Even back on Earth, there are still challenges. As noted in the paper, high-fidelity ground verification is difficult. Verification in engineering means proving that something works as expected in the environment, it’s intended to work in. That is almost impossible for a robot meant to operate in microgravity since it would be prohibitively expensive to launch a verification prototype into microgravity and deal with all the issues that inevitably crop up during verification testing.

Several technical solutions to the problem have been in use for a while, including suspending the robot in pockets of forced air to simulate floating, using either freefall or a parabolic flight on an airplane to test how it would operate in those conditions, or even dunking it in a pool and seeing how it would operate underwater.

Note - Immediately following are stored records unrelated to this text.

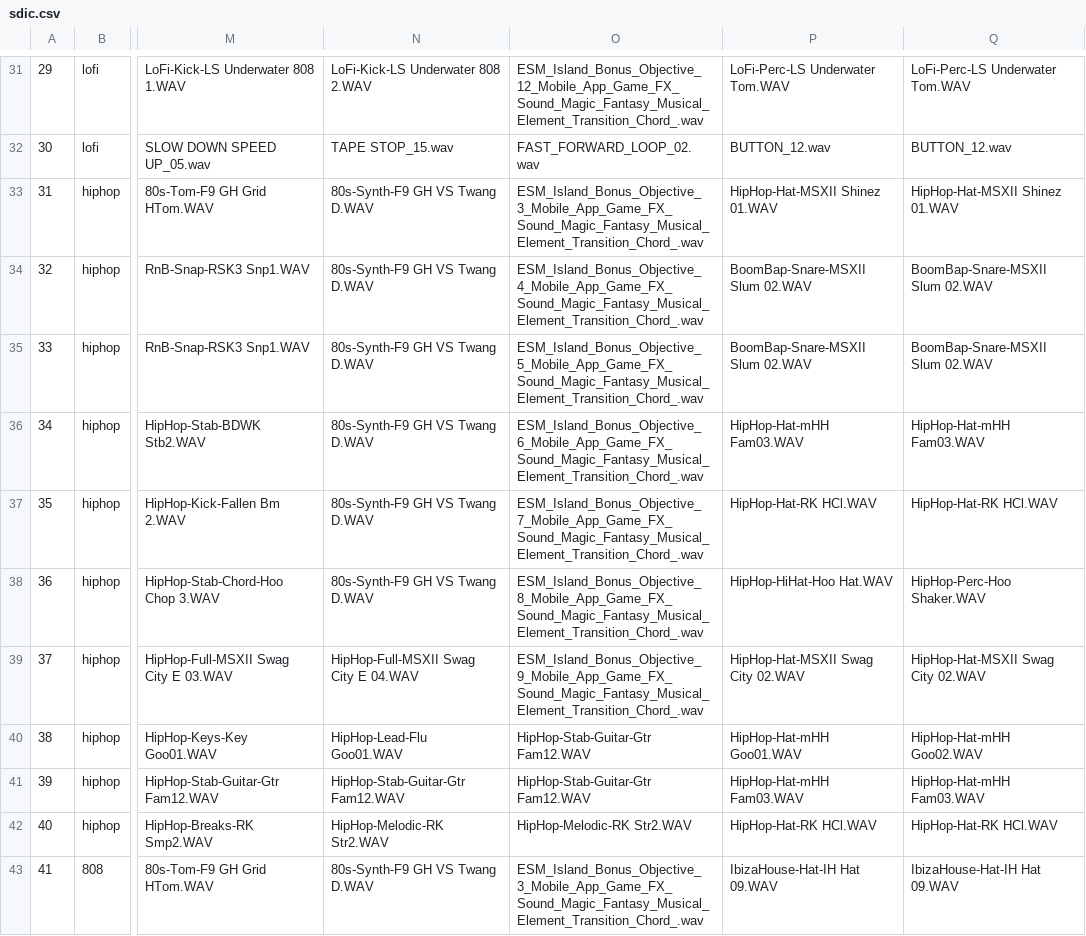
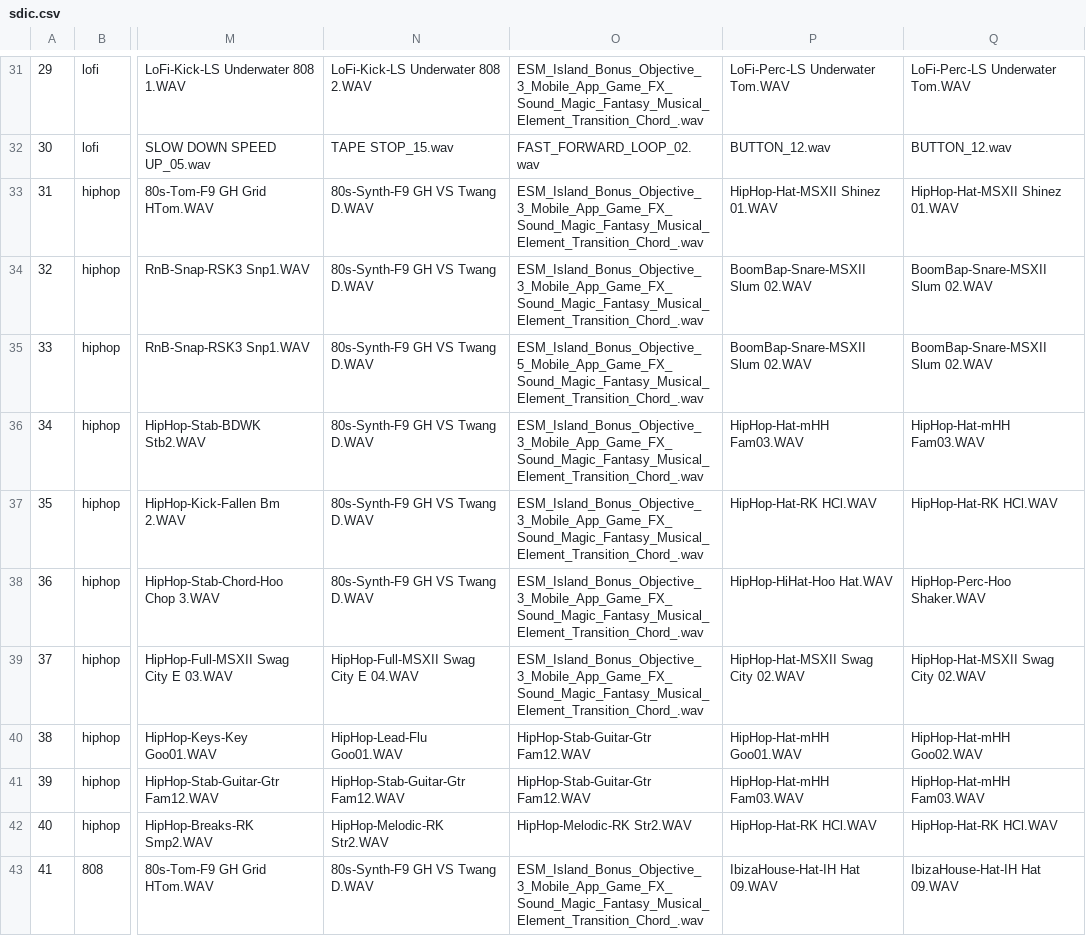
Before and after one commit to Radetzki87/web1, a CSV file: sdic.csv, drawn as a sheet; only a part is shown, gaps mark what is left out; the diff covers the shown part only; the diff names each change by its address in the sheet, - before the commit and + after, or states it on an @@ line.

```diff
--- a/sdic.csv
+++ b/sdic.csv
-O31: ESM_Island_Bonus_Objective_12_Mobile_App_Game_FX_Sound_Magic_Fantasy_Musical_Element_Transition_Chord_.wav
+O31: ESM_Island_Bonus_Objective_3_Mobile_App_Game_FX_Sound_Magic_Fantasy_Musical_Element_Transition_Chord_.wav
-O34: ESM_Island_Bonus_Objective_4_Mobile_App_Game_FX_Sound_Magic_Fantasy_Musical_Element_Transition_Chord_.wav
+O34: ESM_Island_Bonus_Objective_3_Mobile_App_Game_FX_Sound_Magic_Fantasy_Musical_Element_Transition_Chord_.wav
-O36: ESM_Island_Bonus_Objective_6_Mobile_App_Game_FX_Sound_Magic_Fantasy_Musical_Element_Transition_Chord_.wav
+O36: ESM_Island_Bonus_Objective_3_Mobile_App_Game_FX_Sound_Magic_Fantasy_Musical_Element_Transition_Chord_.wav
-O37: ESM_Island_Bonus_Objective_7_Mobile_App_Game_FX_Sound_Magic_Fantasy_Musical_Element_Transition_Chord_.wav
+O37: ESM_Island_Bonus_Objective_3_Mobile_App_Game_FX_Sound_Magic_Fantasy_Musical_Element_Transition_Chord_.wav
-O38: ESM_Island_Bonus_Objective_8_Mobile_App_Game_FX_Sound_Magic_Fantasy_Musical_Element_Transition_Chord_.wav
+O38: ESM_Island_Bonus_Objective_3_Mobile_App_Game_FX_Sound_Magic_Fantasy_Musical_Element_Transition_Chord_.wav
-O39: ESM_Island_Bonus_Objective_9_Mobile_App_Game_FX_Sound_Magic_Fantasy_Musical_Element_Transition_Chord_.wav
+O39: ESM_Island_Bonus_Objective_3_Mobile_App_Game_FX_Sound_Magic_Fantasy_Musical_Element_Transition_Chord_.wav
```
Also changed, not shown: 36 edited cells elsewhere in this file.
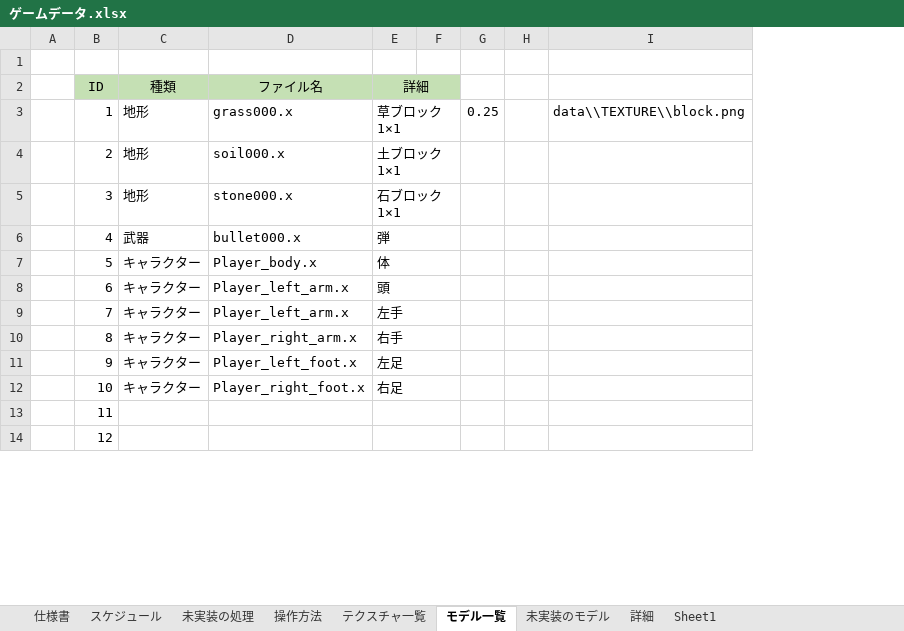
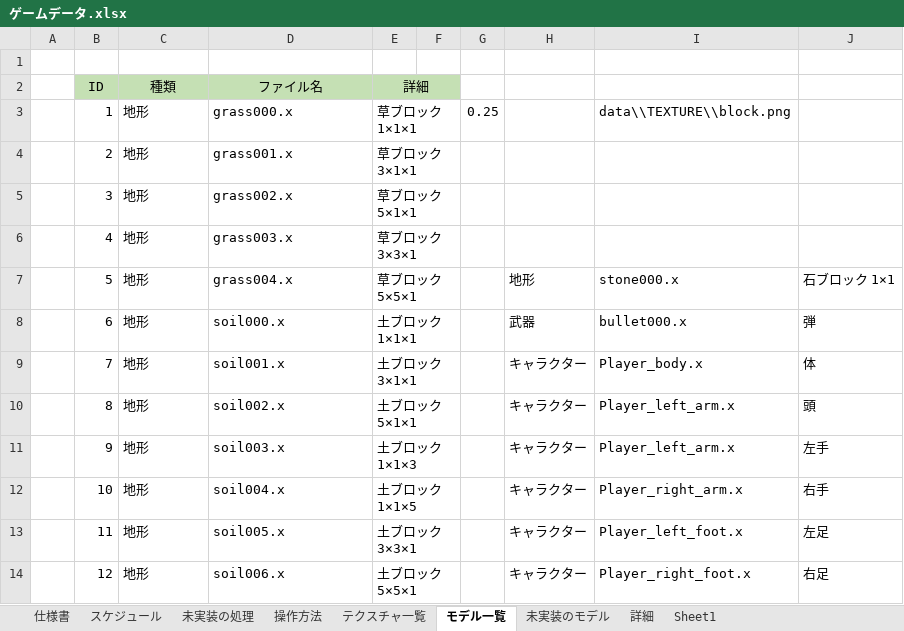
Before and after one commit to keisuke0211/pixel, an Excel workbook: data/ゲームデータ.xlsx, sheet モデル一覧, drawn as a sheet; only a part is shown; values as stored, in another font and other column widths than the file's, no borders; conditional formats not drawn; removed rows and columns are numbered as before the commit, all else as after; the diff covers the shown part only; the diff names each change by its address in the sheet, - before the commit and + after, or states it on an @@ line.

```diff
--- a/data/ゲームデータ.xlsx (sheet モデル一覧)
+++ b/data/ゲームデータ.xlsx (sheet モデル一覧)
-column H, empty
-column I, row 3: data\\TEXTURE\\block.png
+column H, rows 7-14: 地形 | 武器 | キャラクター | キャラクター | キャラクター | キャラクター | キャラクター | キャラクター
+column I, rows 3-14: data\\TEXTURE\\block.png |  |  |  | stone000.x | bullet000.x | Player_body.x | Player_left_arm.x | Player_left_arm.x | Player_right_arm.x | Player_left_foot.x | Player_right_foot.x
+column J, rows 7-14: 石ブロック 1×1 | 弾 | 体 | 頭 | 左手 | 右手 | 左足 | 右足
-E3 (詳細): 草ブロック 1×1
+E3 (詳細): 草ブロック 1×1×1
-D4 (ファイル名): soil000.x
+D4 (ファイル名): grass001.x
-E4 (詳細): 土ブロック 1×1
+E4 (詳細): 草ブロック 3×1×1
-D5 (ファイル名): stone000.x
+D5 (ファイル名): grass002.x
-E5 (詳細): 石ブロック 1×1
+E5 (詳細): 草ブロック 5×1×1
-C6 (種類): 武器
+C6 (種類): 地形
-D6 (ファイル名): bullet000.x
+D6 (ファイル名): grass003.x
-E6 (詳細): 弾
+E6 (詳細): 草ブロック 3×3×1
-C7:C12 (種類): キャラクター
+C7:C12 (種類): 地形
-D7 (ファイル名): Player_body.x
+D7 (ファイル名): grass004.x
-E7 (詳細): 体
+E7 (詳細): 草ブロック 5×5×1
-D8 (ファイル名): Player_left_arm.x
+D8 (ファイル名): soil000.x
-E8 (詳細): 頭
+E8 (詳細): 土ブロック 1×1×1
-D9 (ファイル名): Player_left_arm.x
+D9 (ファイル名): soil001.x
-E9 (詳細): 左手
+E9 (詳細): 土ブロック 3×1×1
-D10 (ファイル名): Player_right_arm.x
+D10 (ファイル名): soil002.x
-E10 (詳細): 右手
+E10 (詳細): 土ブロック 5×1×1
-D11 (ファイル名): Player_left_foot.x
+D11 (ファイル名): soil003.x
-E11 (詳細): 左足
+E11 (詳細): 土ブロック 1×1×3
-D12 (ファイル名): Player_right_foot.x
+D12 (ファイル名): soil004.x
-E12 (詳細): 右足
+E12 (詳細): 土ブロック 1×1×5
-C13:C14 (種類): (empty)
+C13:C14 (種類): 地形
-D13 (ファイル名): (empty)
+D13 (ファイル名): soil005.x
-E13 (詳細): (empty)
+E13 (詳細): 土ブロック 3×3×1
-D14 (ファイル名): (empty)
+D14 (ファイル名): soil006.x
-E14 (詳細): (empty)
+E14 (詳細): 土ブロック 5×5×1
```
Also changed, not shown: 27 edited cells elsewhere in this sheet, sheet 詳細, 17 other files.
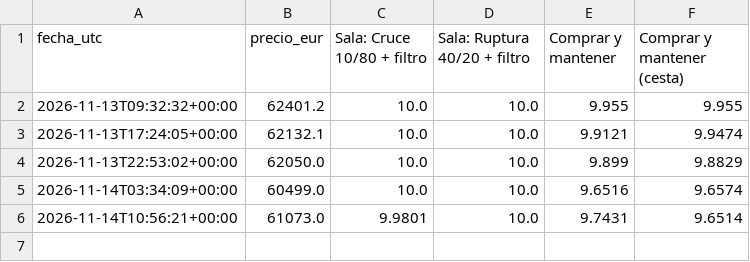
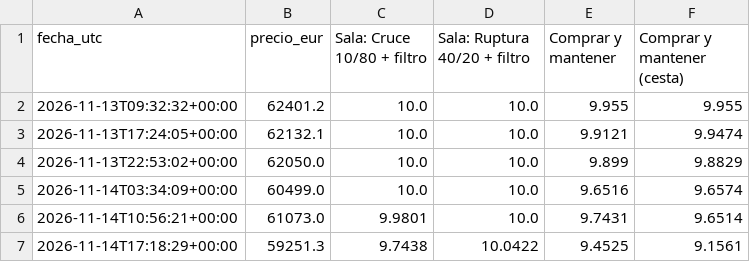
Before and after one commit to KakidLuffy/oficina-agentes, a CSV file: datos_sala/historial_v2.csv, drawn as a sheet; the diff names each change by its address in the sheet, - before the commit and + after, or states it on an @@ line.

Commit message:
Actualizar Sala abierta

```diff
--- a/datos_sala/historial_v2.csv
+++ b/datos_sala/historial_v2.csv
+row 7: 2026-11-14T17:18:29+00:00 | 59251.3 | 9.7438 | 10.0422 | 9.4525 | 9.1561
```
Also changed, not shown: 3 other files.
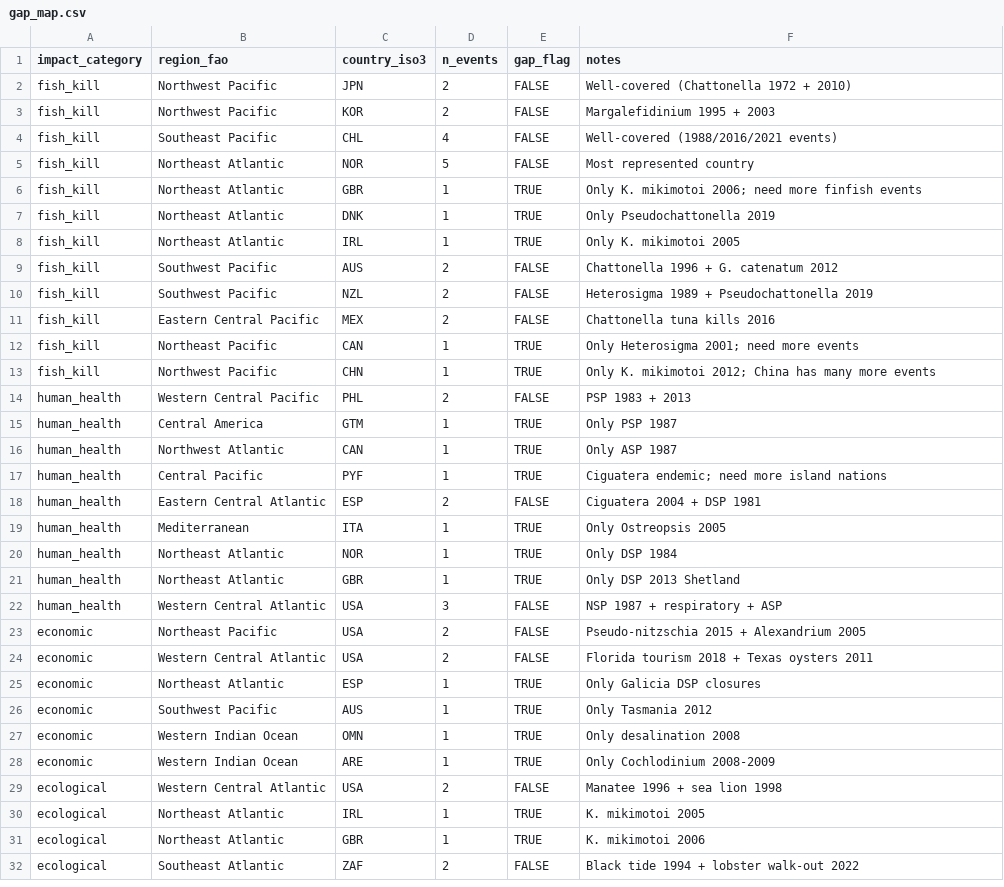
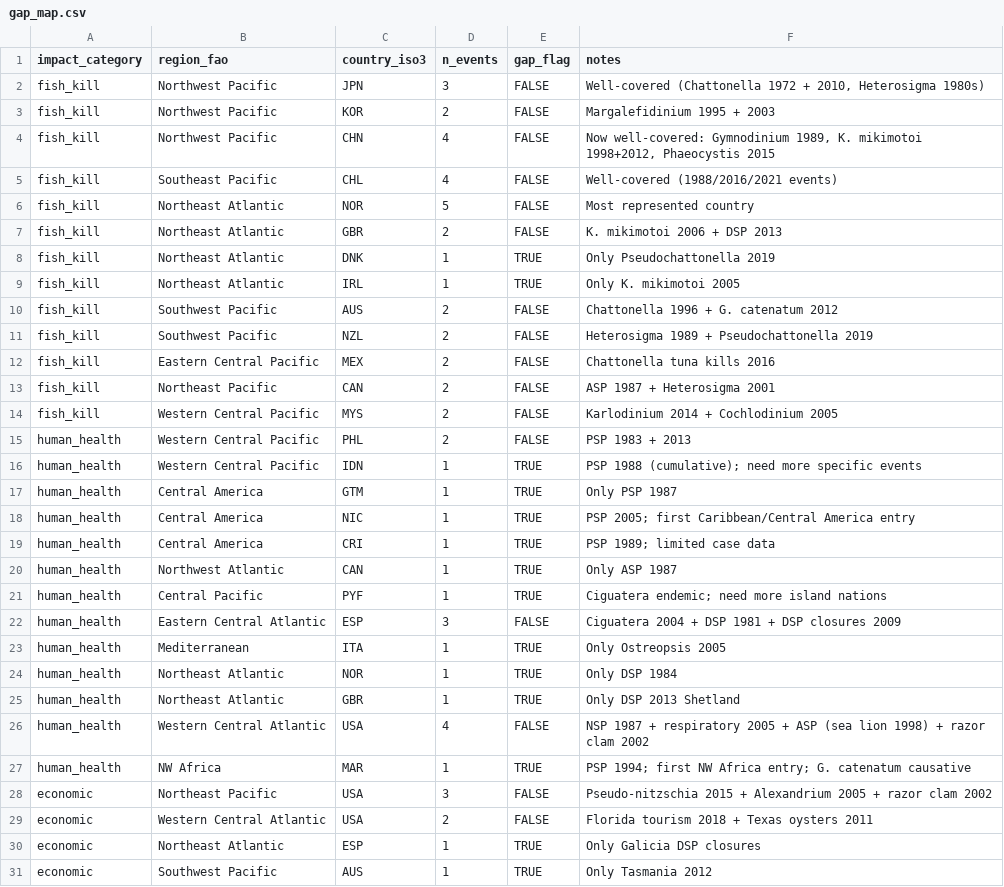
Before and after one commit to KristofM854/HAB_review_economic_health_impact, a CSV file: data/processed/gap_map.csv, drawn as a sheet; only a part is shown; the shorter side is filled out with more unchanged rows; the diff covers the shown part only.

```diff
--- a/data/processed/gap_map.csv
+++ b/data/processed/gap_map.csv
@@ -1,3 +1,4 @@
 impact_category,region_fao,country_iso3,n_events,gap_flag,notes
-fish_kill,Northwest Pacific,JPN,2,FALSE,Well-covered (Chattonella 1972 + 2010)
+fish_kill,Northwest Pacific,JPN,3,FALSE,"Well-covered (Chattonella 1972 + 2010, Heterosigma 1980s)"
 fish_kill,Northwest Pacific,KOR,2,FALSE,Margalefidinium 1995 + 2003
+fish_kill,Northwest Pacific,CHN,4,FALSE,"Now well-covered: Gymnodinium 1989, K. mikimotoi 1998+2012, Phaeocystis 2015"
@@ -5,3 +6,3 @@ fish_kill,Southeast Pacific,CHL,4,FALSE,Well-covered (1988/2016/2021 events)
 fish_kill,Northeast Atlantic,NOR,5,FALSE,Most represented country
-fish_kill,Northeast Atlantic,GBR,1,TRUE,Only K. mikimotoi 2006; need more finfish events
+fish_kill,Northeast Atlantic,GBR,2,FALSE,"K. mikimotoi 2006 + DSP 2013"
 fish_kill,Northeast Atlantic,DNK,1,TRUE,Only Pseudochattonella 2019
@@ -11,6 +12,9 @@ fish_kill,Southwest Pacific,NZL,2,FALSE,Heterosigma 1989 + Pseudochattonella 201
 fish_kill,Eastern Central Pacific,MEX,2,FALSE,Chattonella tuna kills 2016
-fish_kill,Northeast Pacific,CAN,1,TRUE,Only Heterosigma 2001; need more events
-fish_kill,Northwest Pacific,CHN,1,TRUE,Only K. mikimotoi 2012; China has many more events
+fish_kill,Northeast Pacific,CAN,2,FALSE,"ASP 1987 + Heterosigma 2001"
+fish_kill,Western Central Pacific,MYS,2,FALSE,"Karlodinium 2014 + Cochlodinium 2005"
 human_health,Western Central Pacific,PHL,2,FALSE,PSP 1983 + 2013
+human_health,Western Central Pacific,IDN,1,TRUE,"PSP 1988 (cumulative); need more specific events"
 human_health,Central America,GTM,1,TRUE,Only PSP 1987
+human_health,Central America,NIC,1,TRUE,PSP 2005; first Caribbean/Central America entry
+human_health,Central America,CRI,1,TRUE,PSP 1989; limited case data
 human_health,Northwest Atlantic,CAN,1,TRUE,Only ASP 1987
@@ -18,2 +22,2 @@ human_health,Central Pacific,PYF,1,TRUE,Ciguatera endemic; need more island nati
-human_health,Eastern Central Atlantic,ESP,2,FALSE,Ciguatera 2004 + DSP 1981
+human_health,Eastern Central Atlantic,ESP,3,FALSE,"Ciguatera 2004 + DSP 1981 + DSP closures 2009"
 human_health,Mediterranean,ITA,1,TRUE,Only Ostreopsis 2005
@@ -21,3 +25,4 @@ human_health,Northeast Atlantic,NOR,1,TRUE,Only DSP 1984
 human_health,Northeast Atlantic,GBR,1,TRUE,Only DSP 2013 Shetland
-human_health,Western Central Atlantic,USA,3,FALSE,NSP 1987 + respiratory + ASP
-economic,Northeast Pacific,USA,2,FALSE,Pseudo-nitzschia 2015 + Alexandrium 2005
+human_health,Western Central Atlantic,USA,4,FALSE,"NSP 1987 + respiratory 2005 + ASP (sea lion 1998) + razor clam 2002"
+human_health,NW Africa,MAR,1,TRUE,"PSP 1994; first NW Africa entry; G. catenatum causative"
+economic,Northeast Pacific,USA,3,FALSE,"Pseudo-nitzschia 2015 + Alexandrium 2005 + razor clam 2002"
```
Also changed, not shown: 6 added rows, 1 removed row and 9 edited cells elsewhere in this file, 1 other file.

Hardware-in-the-loop is the most promising new technology used in other industries. This models the expected behavior of the robotic system and mimics specific environments via software that the robot might experience in space. However, creating the models for this system is complex and can lead to inaccuracies in the verification test itself. So far, there is no optimal solution for ensuring a robot will operate in space while it is still being developed on the ground.

The Canadarm2 robotic arm is seen grappling the Orbital ATK S.S. Gene Cernan Cygnus resupply ship on Nov. 14, 2017 for berthing to the the International Space Station.
Credit: NASA TV

Ironically, robot operation in space itself might solve this last problem by creating a large enough infrastructure in space to allow for the design and assembly of robots themselves in space. That is still a long way off, but numerous teams worldwide are working on making it a reality. Someday it will be, and overcoming these technical challenges will help it become so.

Lead More:
Ma. et al – Advances in Space Robots for On-Orbit Servicing: A Comprehensive Review
UT – An Astronaut Will Be Controlling Several Robots on Earth… from Space
UT – ESA Astronaut Luca Parmitano will be Controlling a Rover From Space
UT – Robonaut 2 set to move freely about space station

Lead Image:
Canadarm reaching for the space shuttle during STS-72.
Credit – NASA